Comparison of carbon footprints for various stormwater retention systems

August 1, 2011

Introduction Construction materials continue to be a major source of greenhouse gases (GHG), based on the fossil fuels used in their production. As the amount of greenhouse gases generated each year continues to increase, there is a conscious effort to provide alternatives with lower carbon footprints. Geosynthetics have always provided cost-effective alternatives to traditional construction …

Patch extrusion welding as a geomembrane failure mechanism

Geomembrane performance: Lessons learned—Part 2 By Garrett Q. Dutson Introduction This case history examines the geosynthetic construction, use, failure, and repair of an evaporation pond at an EnergySolutions facility in Clive, Utah. A high priority is placed on management of water that has contacted waste stored in this pond. A geosynthetic investigation into the root …

A better way for the Beltway

By Alan Dinges Introduction Each day close to 50,000 motorists travel through the Telegraph Road interchange on the integral Interstate-95/495 Capital Beltway between Virginia and Maryland, south of Washington, D.C. In early 2008, extensive upgrades to the interchange began as part of a multi-year project tied to the final phase of the Woodrow Wilson Bridge …

Sustainability and the fiber-reinforced soil repair of a roadway embankment

By Garry Gregory From the Geosynthetics Research Institute’s 24th conference, 2011.The articles in this series encompass all types of geosynthetics and their applications viewed from the context of sustainability. Traditional solutions are compared with geosynthetic solutions from both cost and carbon footprint perspectives. (from the Geosynthetic Research Institute’s 24th conference, 2011) Introduction Site history Joe …

EPA identifies case studies for hydraulic fracturing study

June 27, 2011

Agency to conduct field work in various regions of the country starting this summer. The U.S. Environmental Protection Agency (EPA) announced in a June 23 press release the next steps in its congressionally mandated hydraulic fracturing study. The EPA has identified seven case studies to help examine potential impacts of hydraulic fracturing (“hydrofracting”) on water …
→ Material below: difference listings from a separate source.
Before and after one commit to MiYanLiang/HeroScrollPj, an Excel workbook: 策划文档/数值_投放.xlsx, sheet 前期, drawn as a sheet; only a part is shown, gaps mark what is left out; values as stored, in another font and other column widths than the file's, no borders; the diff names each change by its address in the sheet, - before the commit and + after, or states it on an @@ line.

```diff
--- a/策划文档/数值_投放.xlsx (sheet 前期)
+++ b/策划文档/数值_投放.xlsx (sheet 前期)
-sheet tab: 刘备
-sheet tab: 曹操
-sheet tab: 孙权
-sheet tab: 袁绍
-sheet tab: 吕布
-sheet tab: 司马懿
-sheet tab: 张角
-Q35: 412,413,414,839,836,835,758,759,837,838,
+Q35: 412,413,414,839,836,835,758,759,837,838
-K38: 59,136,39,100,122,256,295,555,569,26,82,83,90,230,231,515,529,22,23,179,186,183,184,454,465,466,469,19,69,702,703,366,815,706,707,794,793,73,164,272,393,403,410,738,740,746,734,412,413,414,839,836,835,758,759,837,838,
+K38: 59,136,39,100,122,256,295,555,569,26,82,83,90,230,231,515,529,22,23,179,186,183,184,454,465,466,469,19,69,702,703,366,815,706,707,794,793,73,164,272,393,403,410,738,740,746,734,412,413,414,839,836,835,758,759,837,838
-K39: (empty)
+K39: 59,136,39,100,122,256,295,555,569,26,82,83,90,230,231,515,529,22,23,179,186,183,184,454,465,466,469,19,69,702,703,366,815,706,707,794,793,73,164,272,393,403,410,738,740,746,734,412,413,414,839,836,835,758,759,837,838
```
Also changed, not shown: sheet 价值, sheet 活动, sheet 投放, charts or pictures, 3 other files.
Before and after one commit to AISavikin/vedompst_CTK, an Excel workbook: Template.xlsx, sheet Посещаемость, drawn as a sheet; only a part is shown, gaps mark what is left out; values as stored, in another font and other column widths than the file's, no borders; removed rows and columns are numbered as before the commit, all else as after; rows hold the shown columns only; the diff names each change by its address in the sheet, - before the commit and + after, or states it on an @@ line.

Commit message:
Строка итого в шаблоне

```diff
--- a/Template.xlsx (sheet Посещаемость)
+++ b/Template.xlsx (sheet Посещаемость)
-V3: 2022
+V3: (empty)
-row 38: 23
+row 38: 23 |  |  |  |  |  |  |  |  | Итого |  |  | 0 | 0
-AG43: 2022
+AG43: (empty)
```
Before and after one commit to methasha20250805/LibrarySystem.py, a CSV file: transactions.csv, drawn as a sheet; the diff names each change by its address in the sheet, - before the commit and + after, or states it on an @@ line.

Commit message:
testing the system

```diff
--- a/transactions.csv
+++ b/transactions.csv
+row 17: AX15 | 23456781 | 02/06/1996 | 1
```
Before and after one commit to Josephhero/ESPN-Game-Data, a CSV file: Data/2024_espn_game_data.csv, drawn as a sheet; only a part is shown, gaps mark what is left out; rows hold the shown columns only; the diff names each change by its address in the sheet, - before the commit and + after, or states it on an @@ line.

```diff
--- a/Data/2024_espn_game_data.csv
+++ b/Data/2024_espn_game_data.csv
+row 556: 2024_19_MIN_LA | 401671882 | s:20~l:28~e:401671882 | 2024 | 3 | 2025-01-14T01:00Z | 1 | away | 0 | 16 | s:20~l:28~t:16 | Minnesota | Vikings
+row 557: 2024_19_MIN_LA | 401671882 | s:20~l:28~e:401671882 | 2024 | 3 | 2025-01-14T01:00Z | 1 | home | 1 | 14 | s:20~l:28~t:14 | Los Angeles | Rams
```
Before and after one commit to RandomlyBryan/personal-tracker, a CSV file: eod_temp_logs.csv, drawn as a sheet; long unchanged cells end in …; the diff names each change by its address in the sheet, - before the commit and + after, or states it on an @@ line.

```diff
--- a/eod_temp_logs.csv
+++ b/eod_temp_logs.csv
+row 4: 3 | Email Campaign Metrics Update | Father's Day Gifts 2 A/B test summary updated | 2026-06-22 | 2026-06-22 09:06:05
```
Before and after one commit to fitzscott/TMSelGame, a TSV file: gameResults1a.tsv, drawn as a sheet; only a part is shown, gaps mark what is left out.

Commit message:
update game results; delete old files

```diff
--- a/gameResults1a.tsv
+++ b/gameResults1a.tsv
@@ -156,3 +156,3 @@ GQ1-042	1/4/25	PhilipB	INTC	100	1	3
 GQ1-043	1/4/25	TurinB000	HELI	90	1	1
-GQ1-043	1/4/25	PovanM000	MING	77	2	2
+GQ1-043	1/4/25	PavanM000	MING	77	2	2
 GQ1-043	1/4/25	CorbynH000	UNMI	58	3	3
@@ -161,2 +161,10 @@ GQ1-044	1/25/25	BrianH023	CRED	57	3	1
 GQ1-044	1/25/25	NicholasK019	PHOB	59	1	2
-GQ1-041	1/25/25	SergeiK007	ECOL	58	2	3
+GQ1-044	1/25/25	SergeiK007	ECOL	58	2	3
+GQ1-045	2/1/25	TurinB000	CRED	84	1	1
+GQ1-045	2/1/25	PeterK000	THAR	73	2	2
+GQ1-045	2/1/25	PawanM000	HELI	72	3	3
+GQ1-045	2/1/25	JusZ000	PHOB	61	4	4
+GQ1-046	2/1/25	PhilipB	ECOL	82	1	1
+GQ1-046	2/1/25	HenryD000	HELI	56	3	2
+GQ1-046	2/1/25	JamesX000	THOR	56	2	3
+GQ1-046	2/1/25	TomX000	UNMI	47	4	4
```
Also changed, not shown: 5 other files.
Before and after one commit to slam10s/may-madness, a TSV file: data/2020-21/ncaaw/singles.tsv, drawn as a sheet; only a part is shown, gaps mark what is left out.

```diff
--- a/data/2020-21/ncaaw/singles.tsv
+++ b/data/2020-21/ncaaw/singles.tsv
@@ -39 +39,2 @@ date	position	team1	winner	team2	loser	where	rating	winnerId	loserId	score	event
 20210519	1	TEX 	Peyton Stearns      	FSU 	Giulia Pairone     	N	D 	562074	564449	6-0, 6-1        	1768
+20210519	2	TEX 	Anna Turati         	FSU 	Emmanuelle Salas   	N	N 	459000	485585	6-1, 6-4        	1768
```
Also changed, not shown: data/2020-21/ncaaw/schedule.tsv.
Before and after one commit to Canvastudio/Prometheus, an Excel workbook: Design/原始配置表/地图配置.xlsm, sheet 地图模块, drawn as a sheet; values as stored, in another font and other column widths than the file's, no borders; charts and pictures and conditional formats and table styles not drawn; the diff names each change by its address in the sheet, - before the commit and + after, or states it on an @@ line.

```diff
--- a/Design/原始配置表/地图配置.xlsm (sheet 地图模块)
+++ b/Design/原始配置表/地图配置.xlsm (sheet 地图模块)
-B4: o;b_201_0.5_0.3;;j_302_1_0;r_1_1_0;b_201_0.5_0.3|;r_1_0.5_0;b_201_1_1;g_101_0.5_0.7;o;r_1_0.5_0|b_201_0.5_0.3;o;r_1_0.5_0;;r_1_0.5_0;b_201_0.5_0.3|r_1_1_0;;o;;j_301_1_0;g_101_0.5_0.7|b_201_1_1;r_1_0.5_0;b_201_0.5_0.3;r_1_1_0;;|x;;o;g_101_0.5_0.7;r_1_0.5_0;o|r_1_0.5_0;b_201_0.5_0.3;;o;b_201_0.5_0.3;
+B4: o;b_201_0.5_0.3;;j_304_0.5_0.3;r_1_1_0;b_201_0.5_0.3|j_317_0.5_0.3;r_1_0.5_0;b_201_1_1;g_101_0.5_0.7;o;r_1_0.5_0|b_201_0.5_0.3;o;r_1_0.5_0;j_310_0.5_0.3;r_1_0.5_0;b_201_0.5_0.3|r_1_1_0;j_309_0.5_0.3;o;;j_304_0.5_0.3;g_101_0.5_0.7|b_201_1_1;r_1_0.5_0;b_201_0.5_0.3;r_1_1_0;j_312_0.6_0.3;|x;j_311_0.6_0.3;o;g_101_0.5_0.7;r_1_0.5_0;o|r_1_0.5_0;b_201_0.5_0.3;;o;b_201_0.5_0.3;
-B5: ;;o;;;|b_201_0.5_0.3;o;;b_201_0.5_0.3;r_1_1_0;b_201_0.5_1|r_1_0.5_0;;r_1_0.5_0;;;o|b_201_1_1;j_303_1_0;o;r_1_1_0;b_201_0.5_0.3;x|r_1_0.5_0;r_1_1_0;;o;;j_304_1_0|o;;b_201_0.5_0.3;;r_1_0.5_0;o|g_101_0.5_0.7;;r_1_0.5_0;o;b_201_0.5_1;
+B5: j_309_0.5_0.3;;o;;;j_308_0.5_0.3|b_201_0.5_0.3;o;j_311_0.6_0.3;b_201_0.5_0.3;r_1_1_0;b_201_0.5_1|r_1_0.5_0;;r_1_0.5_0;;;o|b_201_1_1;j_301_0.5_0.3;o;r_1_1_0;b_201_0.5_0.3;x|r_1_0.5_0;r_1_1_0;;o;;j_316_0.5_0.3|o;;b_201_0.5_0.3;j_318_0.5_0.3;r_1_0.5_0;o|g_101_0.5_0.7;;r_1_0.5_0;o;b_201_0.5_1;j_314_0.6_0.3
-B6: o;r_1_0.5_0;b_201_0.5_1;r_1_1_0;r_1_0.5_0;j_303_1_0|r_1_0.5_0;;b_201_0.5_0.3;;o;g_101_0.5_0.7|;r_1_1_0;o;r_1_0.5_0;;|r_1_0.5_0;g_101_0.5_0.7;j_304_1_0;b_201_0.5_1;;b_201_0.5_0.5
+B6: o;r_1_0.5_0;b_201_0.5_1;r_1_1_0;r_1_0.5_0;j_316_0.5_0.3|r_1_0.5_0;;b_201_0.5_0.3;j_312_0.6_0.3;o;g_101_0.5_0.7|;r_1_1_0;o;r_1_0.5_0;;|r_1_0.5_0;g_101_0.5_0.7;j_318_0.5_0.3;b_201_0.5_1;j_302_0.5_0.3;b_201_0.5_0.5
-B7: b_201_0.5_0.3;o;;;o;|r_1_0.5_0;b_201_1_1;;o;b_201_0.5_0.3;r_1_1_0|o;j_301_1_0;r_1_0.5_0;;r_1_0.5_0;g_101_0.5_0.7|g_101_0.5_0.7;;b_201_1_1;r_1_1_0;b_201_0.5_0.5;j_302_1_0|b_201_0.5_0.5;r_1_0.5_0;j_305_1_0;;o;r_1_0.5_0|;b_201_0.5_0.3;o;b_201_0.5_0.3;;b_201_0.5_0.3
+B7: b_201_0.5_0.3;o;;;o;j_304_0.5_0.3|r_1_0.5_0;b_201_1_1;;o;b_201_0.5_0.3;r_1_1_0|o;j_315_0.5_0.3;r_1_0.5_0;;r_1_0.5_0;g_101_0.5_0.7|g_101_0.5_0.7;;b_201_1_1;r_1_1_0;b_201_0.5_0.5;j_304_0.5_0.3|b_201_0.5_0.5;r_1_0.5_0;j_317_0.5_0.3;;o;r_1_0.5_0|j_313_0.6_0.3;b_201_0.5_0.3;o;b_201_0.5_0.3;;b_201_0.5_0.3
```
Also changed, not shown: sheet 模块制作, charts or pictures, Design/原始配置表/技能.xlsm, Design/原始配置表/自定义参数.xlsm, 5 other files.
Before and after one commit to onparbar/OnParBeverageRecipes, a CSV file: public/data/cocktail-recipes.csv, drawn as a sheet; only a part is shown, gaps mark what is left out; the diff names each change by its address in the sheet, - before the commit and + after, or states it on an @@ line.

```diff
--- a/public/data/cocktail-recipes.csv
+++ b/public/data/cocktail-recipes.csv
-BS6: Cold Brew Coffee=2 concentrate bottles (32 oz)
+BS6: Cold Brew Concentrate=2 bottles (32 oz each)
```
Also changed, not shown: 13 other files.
Wick drains in action at port project

June 24, 2011

By Angelle Bergeron The largest and deepest marine installation of wick drains in the world is ongoing at the Port of Virginia. Mark Palmatier, president and owner of U.S. Wick Drain (Leland, N.C.) said he is working on a project that is the largest and deepest marine installation of wick drain in the world, and …

New geomembrane for cracked reservoir

June 15, 2011

Replacing a geomembrane layer is part of a $163 million repair and expansion job for Tampa Bay Water’s (TBW) cracked reservoir. The Kiewit Infrastructure Group’s proposal aims to repair and expand the utility’s six-year-old, 15.5-billion-gallon facility. Kiewit estimates repairs at about $121 million. The contractor’s plan will remove and reclaim the reservoir’s existing flat-plate soil …